__Work instructions__. Copy each line of the data beneath in which the word "ipynb" appears.

__Input records__.
====================

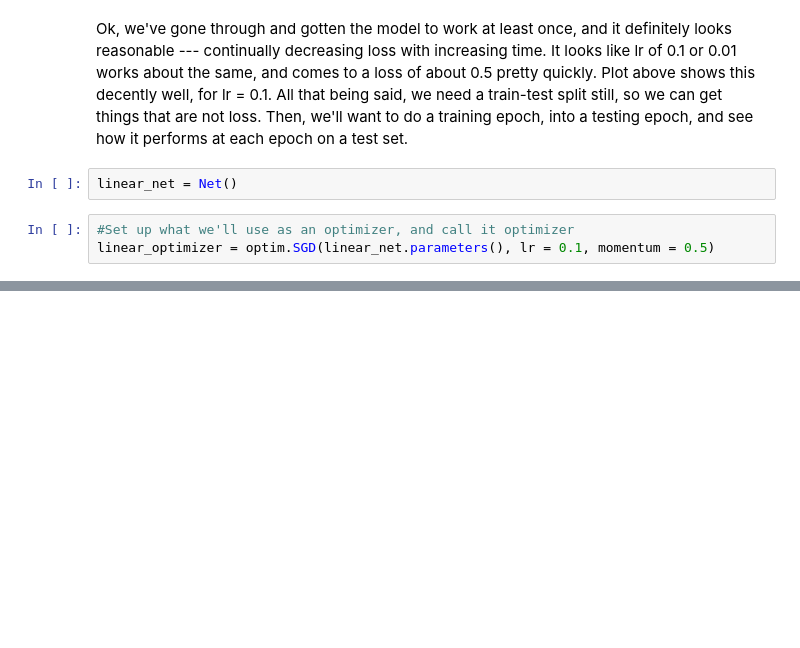
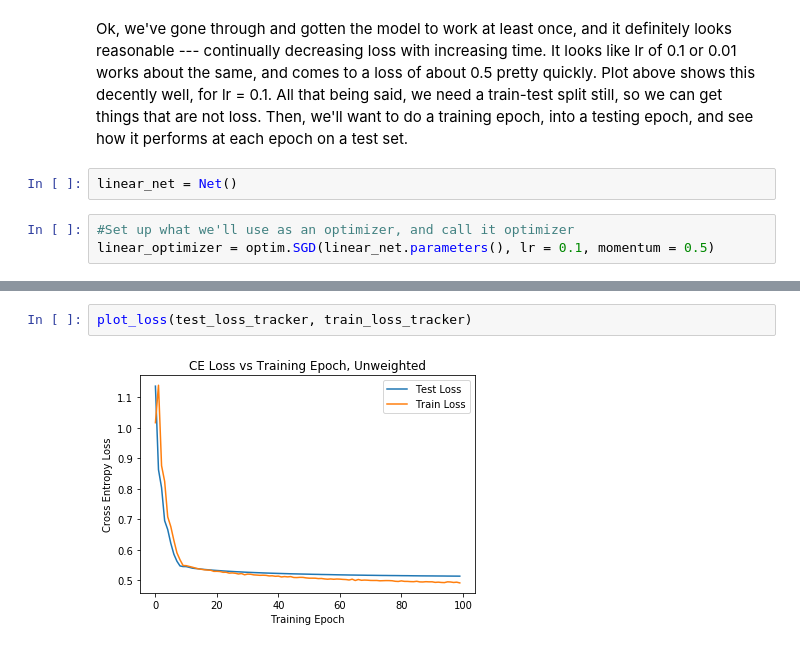
Before and after one commit to JonathanOnorato/BERT_Explore, a Jupyter notebook: BERTplusClassifier.ipynb, the cells around one changed output, grey strips where cells are left out. Saved outputs shown, nothing was run; the diff lists cells and outputs as text; blank space fills up the shorter version.

```diff
--- a/BERTplusClassifier.ipynb
+++ b/BERTplusClassifier.ipynb
@@ -1380,0 +1484,4 @@ TypeError: dropout(): argument 'input' (position 1) must be Tensor, not list
+# %%
+plot_loss(test_loss_tracker, train_loss_tracker)
+# %% [output]
+[figure, added]
```
Also changed, not shown: parts of 90 cells of this notebook.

====================

__Reply__.
Before and after one commit to JonathanOnorato/BERT_Explore, a Jupyter notebook: BERTplusClassifier.ipynb, the cells around one changed output, grey strips where cells are left out. Saved outputs shown, nothing was run; the diff lists cells and outputs as text; blank space fills up the shorter version.
--- a/BERTplusClassifier.ipynb
+++ b/BERTplusClassifier.ipynb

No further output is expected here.